Apple's iPhone 5s and 5c went on sale in Australia a few hours ago, and new owners have wasted no time in cracking open the iOS 7 smartphones to see how they compare in a teardown to the existing iPhone 5. Wielding screwdrivers and spatulas, the iExperts Australia team laid the components bare, including confirming what had been expected about slightly larger batteries in both of the new iPhone versions.
For instance, in the iPhone 5c, Apple has squeezed a 5.73 Whr battery into the plastic casing. The iPhone 5s goes even bigger, up to 5.92 Whr versus the 5.45 Whr of the discontinued iPhone 5.
That goes toward explaining the slight increase in battery life from both versions, though the iPhone 5s also has its processing-duty-sharing M7 chip to help offset load from the main A7 chipset. In our iPhone 5s review, we found that the new version did indeed last longer than the iPhone 5 before it.
Other changes are generally minimal, however, though Apple has reduced the logic board sizes in the newer handsets. That's particularly interesting when you compare the iPhone 5c with the 5, which has broadly the same specifications but has obviously gone through a redesign process all the same.
One welcome improvement is a change to the power switch design. Apple has now apparently added "an extra coating" which, it's hoped, will help avoid the failures some users have encountered.
We'll have to wait a little longer for cost of manufacturing estimates, which usually come in the aftermath of Apple hardware launches.
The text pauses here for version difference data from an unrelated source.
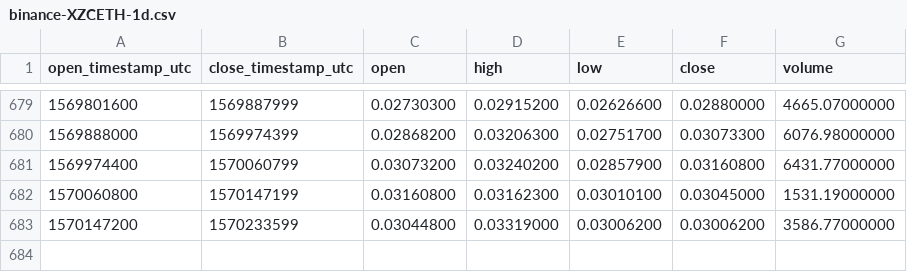
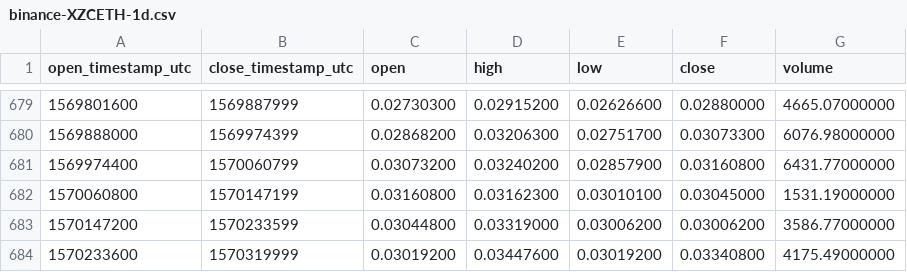
Before and after one commit to cryptobigbro/binance-XZCETH, a CSV file: binance-XZCETH-1d.csv, drawn as a sheet; only a part is shown, gaps mark what is left out.

Commit message:
Update OHLCV data.

```diff
--- a/binance-XZCETH-1d.csv
+++ b/binance-XZCETH-1d.csv
@@ -683 +683,2 @@ open_timestamp_utc,close_timestamp_utc,open,high,low,close,volume
 1570147200,1570233599,0.03044800,0.03319000,0.03006200,0.03006200,3586.77000000
+1570233600,1570319999,0.03019200,0.03447600,0.03019200,0.03340800,4175.49000000
```
Also changed, not shown: 1 other file.
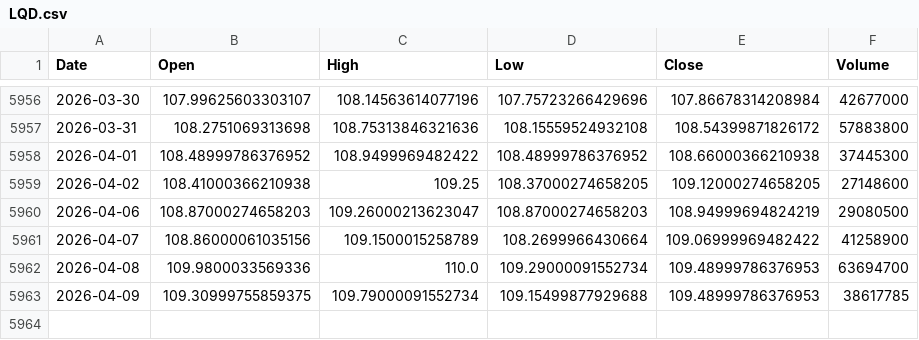
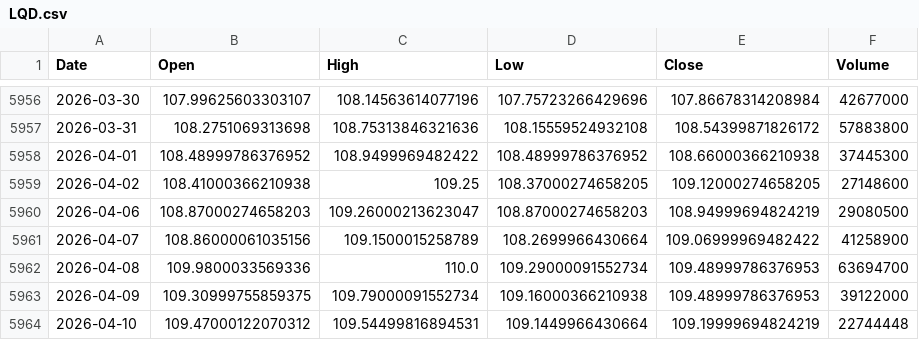
Before and after one commit to kittycapital/etf_fund_flow, a CSV file: data/prices/LQD.csv, drawn as a sheet; only a part is shown, gaps mark what is left out.

```diff
--- a/data/prices/LQD.csv
+++ b/data/prices/LQD.csv
@@ -5962,2 +5962,3 @@ Date,Open,High,Low,Close,Volume
 2026-04-08,109.9800033569336,110.0,109.29000091552734,109.48999786376953,63694700
-2026-04-09,109.30999755859375,109.79000091552734,109.15499877929688,109.48999786376953,38617785
+2026-04-09,109.30999755859375,109.79000091552734,109.16000366210938,109.48999786376953,39122000
+2026-04-10,109.47000122070312,109.54499816894531,109.1449966430664,109.19999694824219,22744448
```
Also changed, not shown: data/prices/UNG.csv, data/prices/USO.csv, 49 other files.
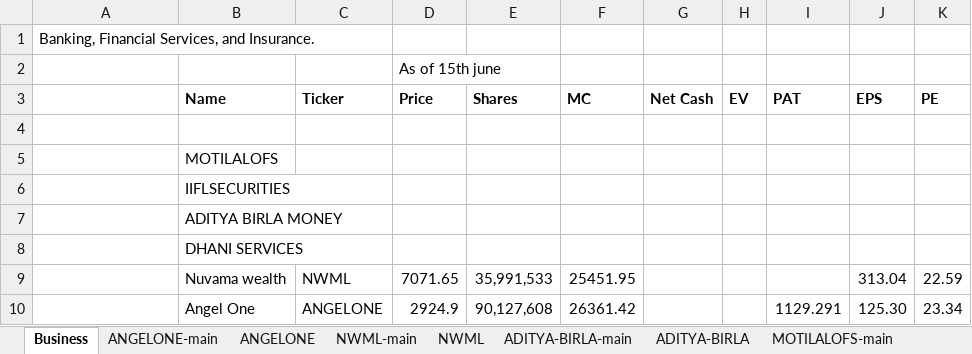
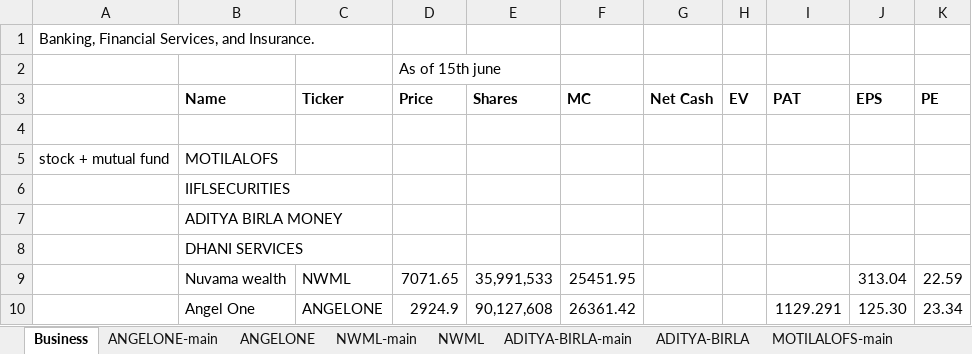
Before and after one commit to complete-dope/fin-models, an Excel workbook: sheets/BFSI.xlsx, sheet Business, drawn as a sheet; values as stored, in another font and other column widths than the file's, no borders; the diff names each change by its address in the sheet, - before the commit and + after, or states it on an @@ line.

```diff
--- a/sheets/BFSI.xlsx (sheet Business)
+++ b/sheets/BFSI.xlsx (sheet Business)
-A5: (empty)
+A5: stock + mutual fund
```
Also changed, not shown: sheet ADITYA-BIRLA-main, sheets/ENERGY.xlsx, sheets/NBFC.xlsx, 5 other files.
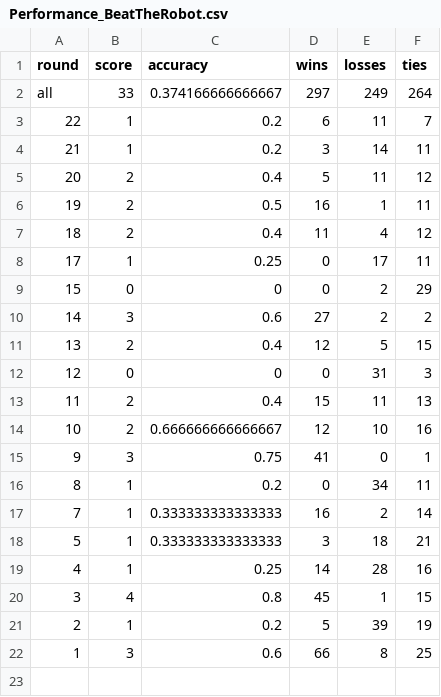
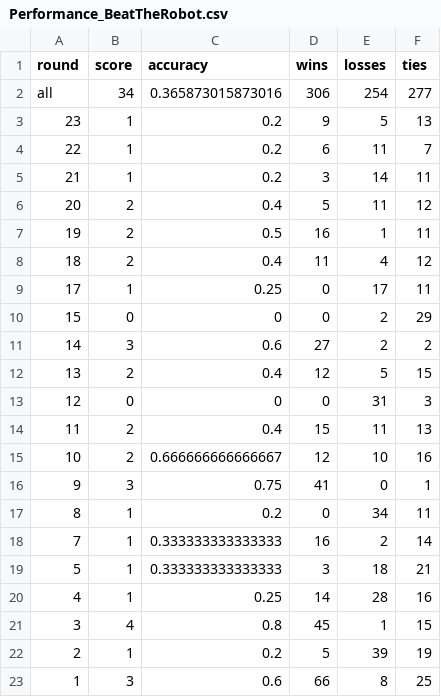
Before and after one commit to awp-finanznachrichten/predictions, a CSV file: Output/Performance_BeatTheRobot.csv, drawn as a sheet.

```diff
--- a/Output/Performance_BeatTheRobot.csv
+++ b/Output/Performance_BeatTheRobot.csv
@@ -1,3 +1,4 @@
 "round","score","accuracy","wins","losses","ties"
-"all",33,0.374166666666667,297,249,264
+"all",34,0.365873015873016,306,254,277
+"23",1,0.2,9,5,13
 "22",1,0.2,6,11,7
```
Also changed, not shown: BeatTheRobot/Beat the robot - Round 23 (Antworten) - Formularantworten 1.csv, Output/Leaderboard_BeatTheRobot.csv, 8 other files.
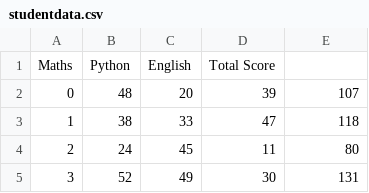
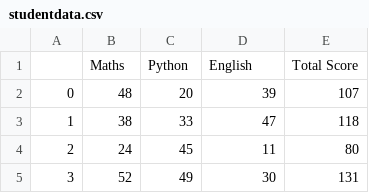
Before and after one commit to RealPanzy/numpy-student-analysis, a CSV file: studentdata.csv, drawn as a sheet; only a part is shown.

Commit message:
Add files via upload

```diff
--- a/studentdata.csv
+++ b/studentdata.csv
@@ -1,2 +1,2 @@
-Maths,Python,English,Total Score
+,Maths,Python,English,Total Score
 0,48,20,39,107
```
There, the big question will be exactly how much Apple saves by switching to plastic for its mid-range phone.